Script & Layouts: Phil Jimenez
Finishes: Matt Santorelli
Pencils/Inks: Jack Herbert (pages 6-16)
Letters: Josh Reed
Superwoman #7 concludes the Who Killed Superwoman storyline that began in issue #1. Phil Jimenez once again proves that he is not only an excellent artist but also a solid storyteller as he has weaved this cliffhanger laden story from start to finish with the skill of a concimate comic pro. When Superwoman began there were grumblings of a bait and switch. So much of the early promotion and even the cover to issue #1 promoted the book as the New 52 Lois Lane being the star of the book only to have Lana Lang become the principal protagonist by Superwoman #2. Yet those readers who decided to stay with it, which everyone should have, have been part of an escalating adventure that culminates with this issue but in classic comic book storytelling leaves enough questions to bring the readers back.

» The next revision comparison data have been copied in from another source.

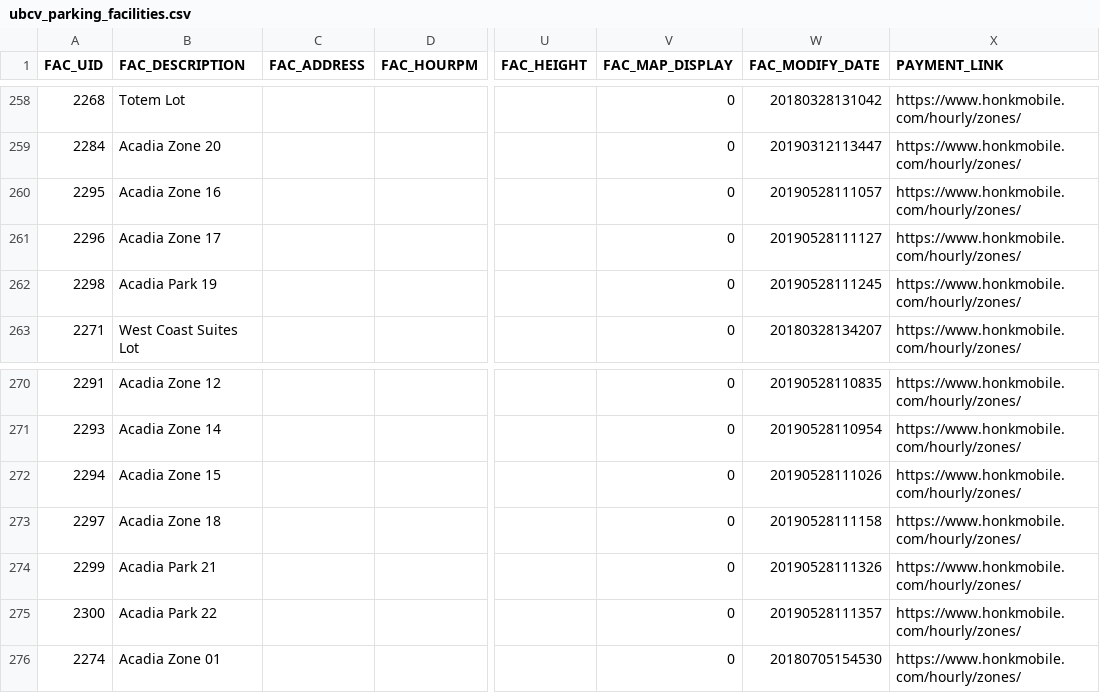
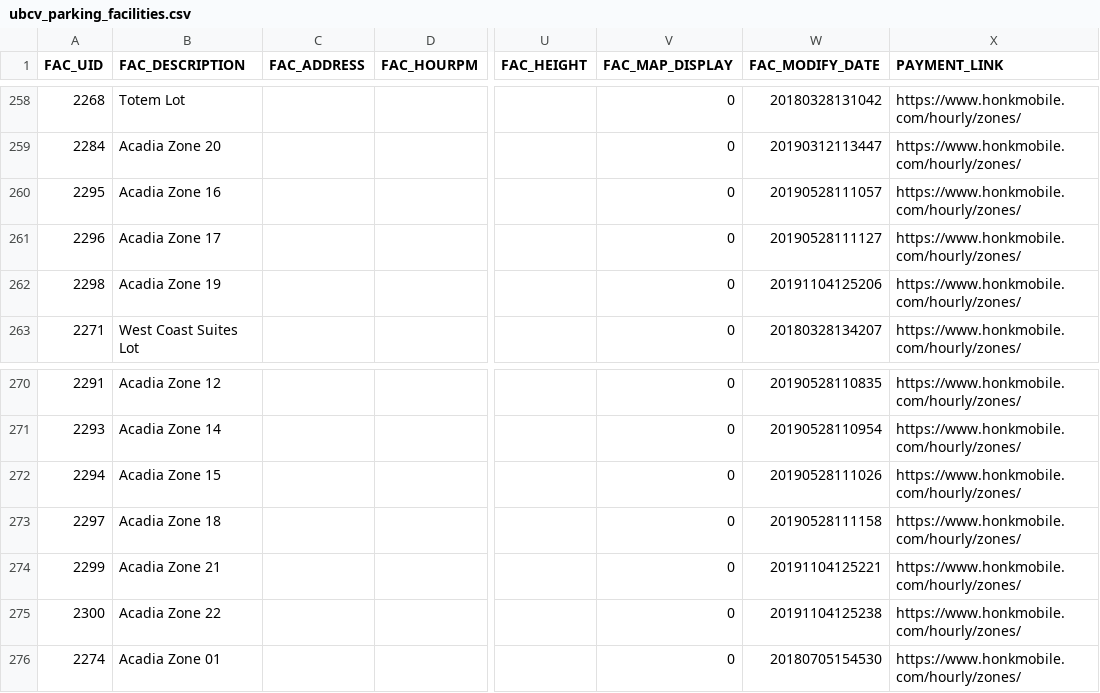
Before and after one commit to UBCGeodata/ubcv-parking, a CSV file: csv/ubcv_parking_facilities.csv, drawn as a sheet; only a part is shown, gaps mark what is left out; the diff names each change by its address in the sheet, - before the commit and + after, or states it on an @@ line.

Commit message:
Auto update

```diff
--- a/csv/ubcv_parking_facilities.csv
+++ b/csv/ubcv_parking_facilities.csv
-B262 (FAC_DESCRIPTION): Acadia Park 19
+B262 (FAC_DESCRIPTION): Acadia Zone 19
-W262 (FAC_MODIFY_DATE): 20190528111245
+W262 (FAC_MODIFY_DATE): 20191104125206
-B274 (FAC_DESCRIPTION): Acadia Park 21
+B274 (FAC_DESCRIPTION): Acadia Zone 21
-W274 (FAC_MODIFY_DATE): 20190528111326
+W274 (FAC_MODIFY_DATE): 20191104125221
-B275 (FAC_DESCRIPTION): Acadia Park 22
+B275 (FAC_DESCRIPTION): Acadia Zone 22
-W275 (FAC_MODIFY_DATE): 20190528111357
+W275 (FAC_MODIFY_DATE): 20191104125238
```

What I have loved about Superwoman is that it has felt like a classic comic book. In that I mean that the book is dense, as Phil Jimenez isn’t afraid to put a lot of detail into his layouts nor is he afraid of dialogue and caption boxes. Superwoman #7 continued this style and amplified it with several full page spreads and a lot of detailed action sequence as everything that has been set up over the previous six issues comes to a head.
Superwoman #7 is jammed full of story as Metropolis is once again threatened with disaster, this time by Lena Luthor, who over the past few issues has donned a enormous green battle suit in the style of her brother Lex’s classic green armor, and has made it her goal to destroy her brother and his legacy. Calling herself Ultrawoman Lena has taken control of the Gestalt, Lex’s flying battle fortress, as well as his skyscraper and unleashed a legion of bizzaro Ultrawoman, cloned from the Earth 3 Ultrawoman, upon Metropolis. Superwoman has invaded Luthorcorp to rescue Lex, as she is convinced he is the only one who can stop his sister. A turncoat bizzaro known as B-Zero-S AKA Bizaress, Lex’s personal assistant Mercy, the Atomic Skull, and the ghost of Lois Lane join Superwoman on her rescue mission and subsequent confrontation with Ultrawoman. On the other side of town Steel, his niece Natasha and an assortment of longtime Superman supporting characters as well as some new faces defend the city until Superwoman can save the day. In lesser hands this book could have devolved into a jumbled mess but with Jimenez guiding the story it has incredible pacing and some really wonderful statements on society mixed in with it’s super hero action.
It’s nice to see Phil Jimenez back at DC on some of their classic characters. I remember his run on Wonder Woman fondly and he is doing some wonderful things with Superwoman as well that I hope will continue. Unfortunately he doesn’t do all of the artwork in this book but is joined by finisher Matt Santorelli and penciler/inker Jack Herbert who draws half the issue but it is a seamless transition as Herbert’s style matches Jimenez’s perfectly. I’m not familiar with Jack Herbert’s art before this issue but what I saw I like and hopefully we see some more of it in the future. I thought early in the run Santorelli’s inks were a little to thick and dark on Jimenez’s classic lines but over the past few issues the two have really started to meld and the book has looked amazing. I’m hoping to see more from this team on this book for some time, although they are not in the most recent solicitations but I am hoping that is just for the Superman crossover event this spring and Jimenez and company is back this summer but if not this was a fun seven issue story and one I will look back on fondly.
Verdict: Buy! Superwoman feels like a classic super hero story in modern times. It is dense and well thought out with a beautiful message. It is nice to see the classic interpretations of Superman’s supporting cast as they align themselves with Metropolis’s newest hero.